The term "war on drugs" was coined in 1971 by President Richard Nixon when he called drug abuse "public enemy number one in the United States." However, America's desire to try to control private use of intoxicating substances had begun a century earlier with Susan B. Anthony et al, who argued for women's suffrage, for freeing slaves and against public saloons (the temperance movement).
The 18th Amendment to the Constitution is perhaps the best-known legislative ban of an intoxicating substance, resulting in the period 1920-1933 being known as "Prohibition."
The prohibition movement began before the Civil War, with states regulating the manufacture and sale of "intoxicating beverages" -- measures upheld by the Supreme Court. In 1947, Chief Justice Taney wrote (emphasis added):
"And if any State deems the retail and internal traffic in ardent spirits injurious to its citizens, and calculated to produce idleness, vice, or debauchery, I see nothing, in the constitution of the United States to prevent it from regulating and restraining the traffic, or from prohibiting, it altogether, if it thinks proper."

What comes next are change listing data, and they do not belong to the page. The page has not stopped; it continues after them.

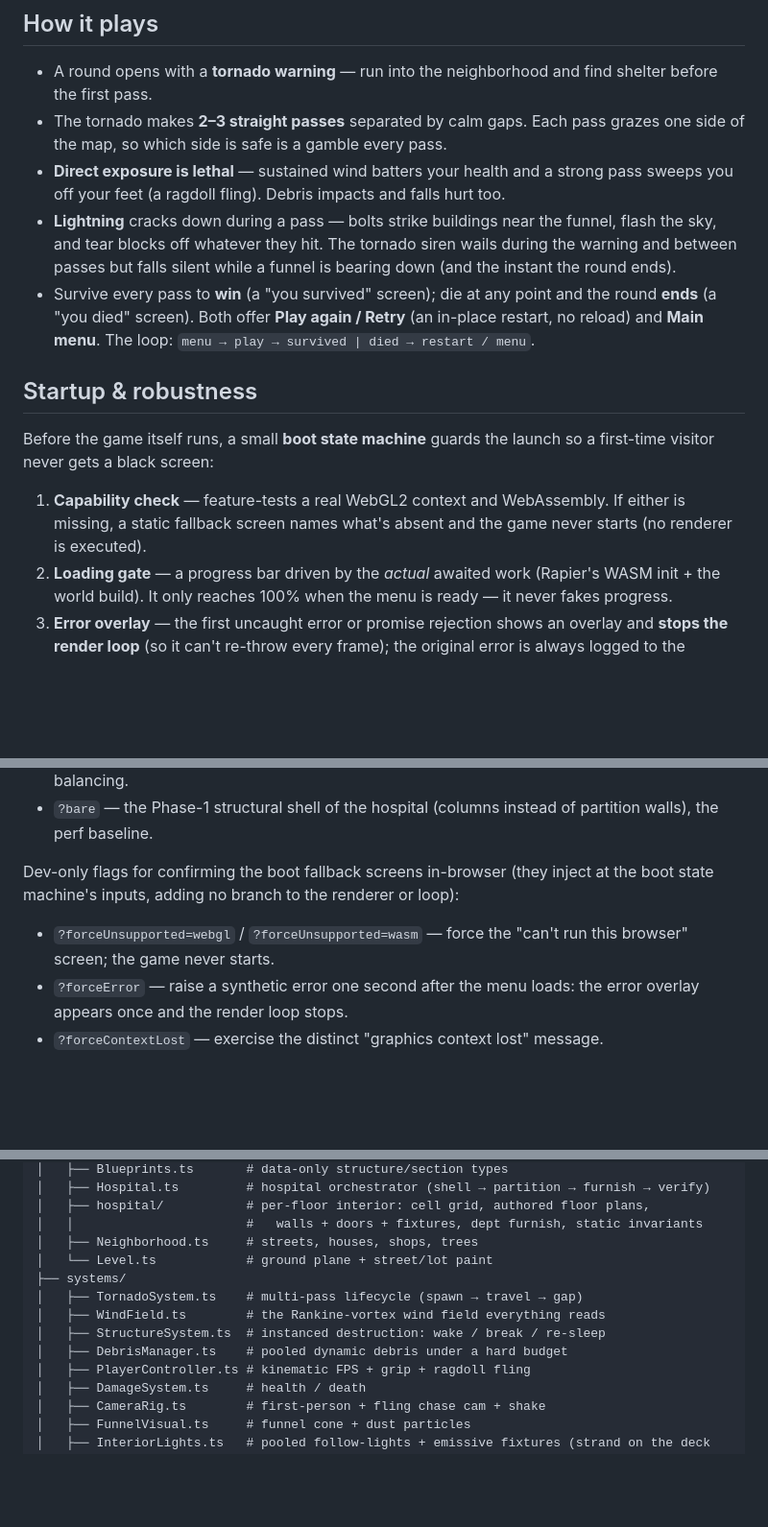
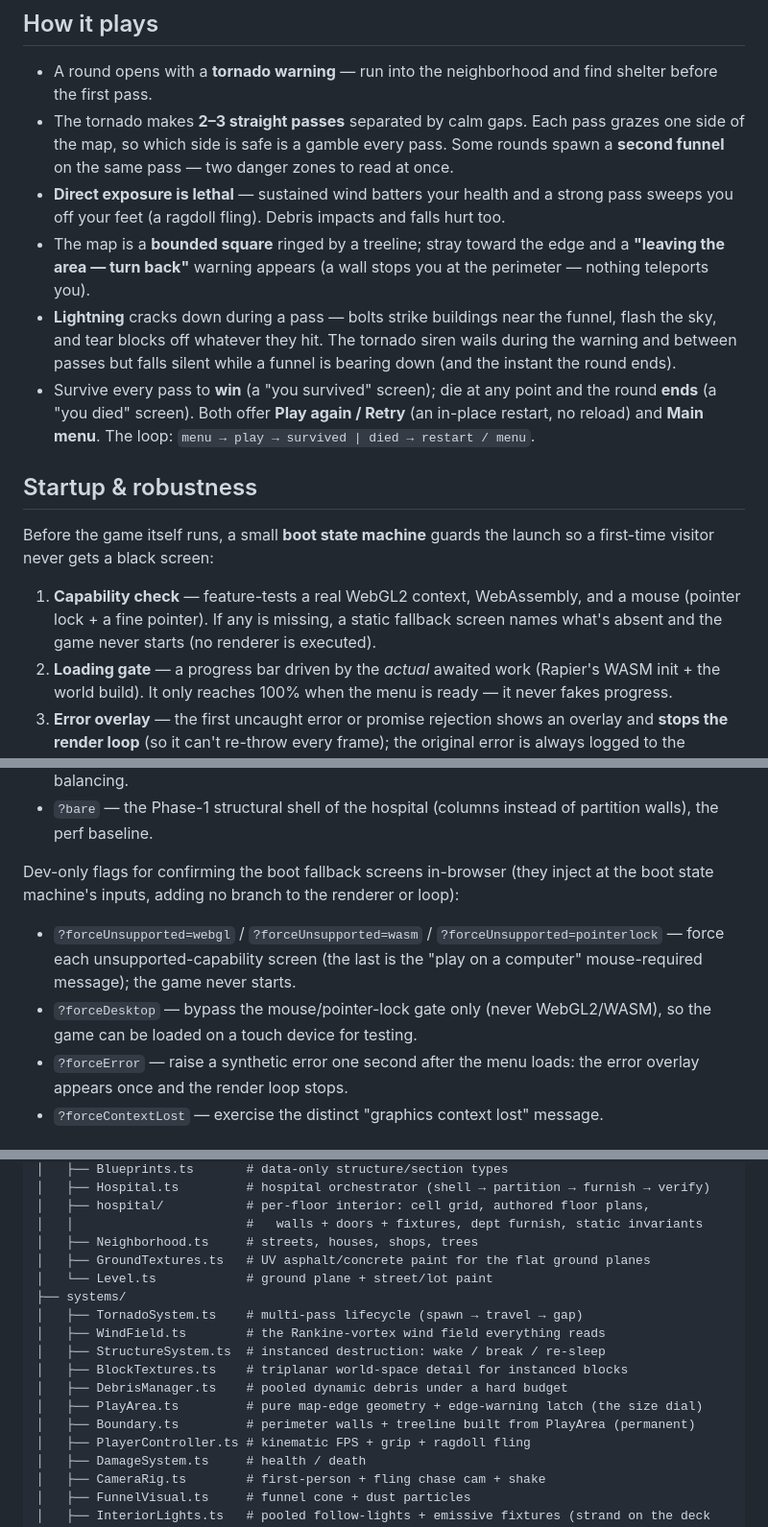
Before and after one commit to Jessek43/TornadoSurvival, a Markdown page: README.md, 3 parts joined by grey strips. Shown at 96% size. Rendered like a GitHub page; blank space fills up the shorter version.

Commit message:
docs: reconcile README / CLAUDE.md / project_notes.md against the repo
- README capability check now names the mouse/pointer-lock gate (probe
  tests WebGL2 + WASM + pointer, not just the first two).
- ?forceUnsupported list gains =pointerlock; document ?forceDesktop.
- How-it-plays gains the second-funnel roll and the bounded-map edge warning.
- Architecture tree gains PlayArea/Boundary/BlockTextures/GroundTextures.
- CLAUDE.md atmosphere: no longer green-tinted; desaturated grey with fills
  lifted for readability (de-haze/readability pass is done).

project_notes.md reviewed — accurate, no change.

Co-Authored-By: Claude Opus 4.8 <noreply@anthropic.com>

```diff
--- a/README.md
+++ b/README.md
@@ -46,8 +46,9 @@ Bars in the corner show **Health** and **Grip** (stamina). Shelter inside the ho
 ## How it plays
 
 - A round opens with a **tornado warning** — run into the neighborhood and find shelter before the first pass.
-- The tornado makes **2–3 straight passes** separated by calm gaps. Each pass grazes one side of the map, so which side is safe is a gamble every pass.
+- The tornado makes **2–3 straight passes** separated by calm gaps. Each pass grazes one side of the map, so which side is safe is a gamble every pass. Some rounds spawn a **second funnel** on the same pass — two danger zones to read at once.
 - **Direct exposure is lethal** — sustained wind batters your health and a strong pass sweeps you off your feet (a ragdoll fling). Debris impacts and falls hurt too.
+- The map is a **bounded square** ringed by a treeline; stray toward the edge and a **"leaving the area — turn back"** warning appears (a wall stops you at the perimeter — nothing teleports you).
 - **Lightning** cracks down during a pass — bolts strike buildings near the funnel, flash the sky, and tear blocks off whatever they hit. The tornado siren wails during the warning and between passes but falls silent while a funnel is bearing down (and the instant the round ends).
 - Survive every pass to **win** (a "you survived" screen); die at any point and the round **ends** (a "you died" screen). Both offer **Play again / Retry** (an in-place restart, no reload) and **Main menu**. The loop: `menu → play → survived | died → restart / menu`.
 
@@ -55,7 +56,7 @@ Bars in the corner show **Health** and **Grip** (stamina). Shelter inside the ho
 
 Before the game itself runs, a small **boot state machine** guards the launch so a first-time visitor never gets a black screen:
 
-1. **Capability check** — feature-tests a real WebGL2 context and WebAssembly. If either is missing, a static fallback screen names what's absent and the game never starts (no renderer is executed).
+1. **Capability check** — feature-tests a real WebGL2 context, WebAssembly, and a mouse (pointer lock + a fine pointer). If any is missing, a static fallback screen names what's absent and the game never starts (no renderer is executed).
 2. **Loading gate** — a progress bar driven by the *actual* awaited work (Rapier's WASM init + the world build). It only reaches 100% when the menu is ready — it never fakes progress.
 3. **Error overlay** — the first uncaught error or promise rejection shows an overlay and **stops the render loop** (so it can't re-throw every frame); the original error is always logged to the console. With `?debug` the overlay shows the stack, otherwise a short message and a reload button. A lost WebGL context gets its own distinct message.
 
@@ -69,7 +70,8 @@ This is a separate machine from the in-game menu/round flow; see [`src/systems/B
 
 Dev-only flags for confirming the boot fallback screens in-browser (they inject at the boot state machine's inputs, adding no branch to the renderer or loop):
 
-- `?forceUnsupported=webgl` / `?forceUnsupported=wasm` — force the "can't run this browser" screen; the game never starts.
+- `?forceUnsupported=webgl` / `?forceUnsupported=wasm` / `?forceUnsupported=pointerlock` — force each unsupported-capability screen (the last is the "play on a computer" mouse-required message); the game never starts.
+- `?forceDesktop` — bypass the mouse/pointer-lock gate only (never WebGL2/WASM), so the game can be loaded on a touch device for testing.
 - `?forceError` — raise a synthetic error one second after the menu loads: the error overlay appears once and the render loop stops.
 - `?forceContextLost` — exercise the distinct "graphics context lost" message.
 
@@ -99,12 +101,16 @@ src/
 │   ├── hospital/           # per-floor interior: cell grid, authored floor plans,
 │   │                       #   walls + doors + fixtures, dept furnish, static invariants
 │   ├── Neighborhood.ts     # streets, houses, shops, trees
+│   ├── GroundTextures.ts   # UV asphalt/concrete paint for the flat ground planes
 │   └── Level.ts            # ground plane + street/lot paint
 ├── systems/
 │   ├── TornadoSystem.ts    # multi-pass lifecycle (spawn → travel → gap)
 │   ├── WindField.ts        # the Rankine-vortex wind field everything reads
 │   ├── StructureSystem.ts  # instanced destruction: wake / break / re-sleep
+│   ├── BlockTextures.ts    # triplanar world-space detail for instanced blocks
 │   ├── DebrisManager.ts    # pooled dynamic debris under a hard budget
+│   ├── PlayArea.ts         # pure map-edge geometry + edge-warning latch (the size dial)
+│   ├── Boundary.ts         # perimeter walls + treeline built from PlayArea (permanent)
 │   ├── PlayerController.ts # kinematic FPS + grip + ragdoll fling
 │   ├── DamageSystem.ts     # health / death
 │   ├── CameraRig.ts        # first-person + fling chase cam + shake
```
Also changed, not shown: other parts of README.md (+1 -1 lines), CLAUDE.md (+1 -1 lines).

States then moved from regulating manufacture and consumption to prohibiting private consumption. In 1906, only three states banned the possession of alcohol for private consumption: Maine (1884), Kansas (1880) and North Dakota (1889). [Such states are called "dry" states.] In 1906, Oklahoma's constitution, ratified as part of its admission to statehood, included a provision banning alcohol.
The Supreme Court ruled that a dry state could not prohibit shipments of alcohol from wet states. In response, in 1913 Congress passed the Webb-Kenyon Act, which allowed dry states to enforce their prohibition laws. After all, in 1913, half of the population and almost three-quarters of the area of the US was blanketed by a law prohibiting alcohol consumption.
In 1917, in Crane v Campbell, the Court ruled that there is no "right to own" an intoxicating substance, because the state can prohibit its manufacture. The Court ignored a 1904 ruling on police power as related to private conduct when it wrote (emphasis added):
[It] clearly follows from our numerous decisions upholding prohibition legislation that the right to hold intoxicating liquors for personal use is not one of those fundamental privileges of a citizen of the United States which no State may abridge. A contrary view would be incompatible with the undoubted power to prevent manufacture, gift, sale, purchase or transportation of such articles-the only feasible ways of getting them. An assured right of possession would necessarily imply some adequate method to obtain not subject to destruction at the will of the State.
People, of course, continued to drink, despite millions of dollars in state and federal compliance efforts. And federal revenues fell, because the government was no longer collecting liquor taxes. In fact, prior to implementing the income tax in 1913, about a third of the federal treasury came from liquor taxes. But by 1920, the income tax funded about two-thirds of federal revenue.
However, starting in 1930, the Great Depression put a serious crimp in the federal budget. From 1930 to 1931, income tax revenue dropped 15 percent. In 1932, income tax revenue was a little more than half the 1930 level. And by 1933, income tax revenue was only 40 percent of the 1930 receipts.
The year 1932 was a presidential election year, and prohibition was on the ballot, so to speak.
- The Prohibition Party opposed any repeal of the 18th Amendment.
- Conversely, the Democratic Party included a provision to repeal the 18th Amendment in its party platform.
- The Republican Party platform of 1932 was wishy-washy, but it opposed repeal ("for the American nation never in its history has gone backward") while suggesting a replacement that would delegate prohibitory power to the states (as this was the state of the union before the 18th Amendment, it's difficult to see why this isn't a repeal).
Some artifacts of that era include Blue Laws, dry counties, and limitations on the sale and shipping of wine from state-to-state.
- Bonnie, R.J and Whitebread, II, C.H. (1970.) The Forbidden Fruit and the Tree of Knowledge: An Inquiry into the Legal History of American Marijuana Prohibition. Virginia Law Review (56:6). Accessed 3 October 2007 via http://www.druglibrary.org/schaffer/LIBRARY/studies/vlr/vlrtoc.htm.
- Boudreaux, D. (2007, July 31.) The Politics of Prohibition. Reason Magazine. Accessed 3 October 2007 via http://www.reason.com/news/show/121674.html.
- Democratic Party Platform of 1932. Accessed 3 October 2007 via http://www.presidency.ucsb.edu/showplatforms.php?platindex=D1932.
- Prohibition Party Platform of 1932. Accessed 3 October 2007 via http://www.prohibitionists.org/Background/Party_Platform/Platform1932.htm.
- Republican Party Platform of 1932. Accessed 3 October 2007 via http://www.presidency.ucsb.edu/ws/index.php?pid=29638.
- Thirty Years of America's Drug War. PBS/Frontline. Accessed 3 October 2007 via http://www.pbs.org/wgbh/pages/frontline/shows/drugs/cron/.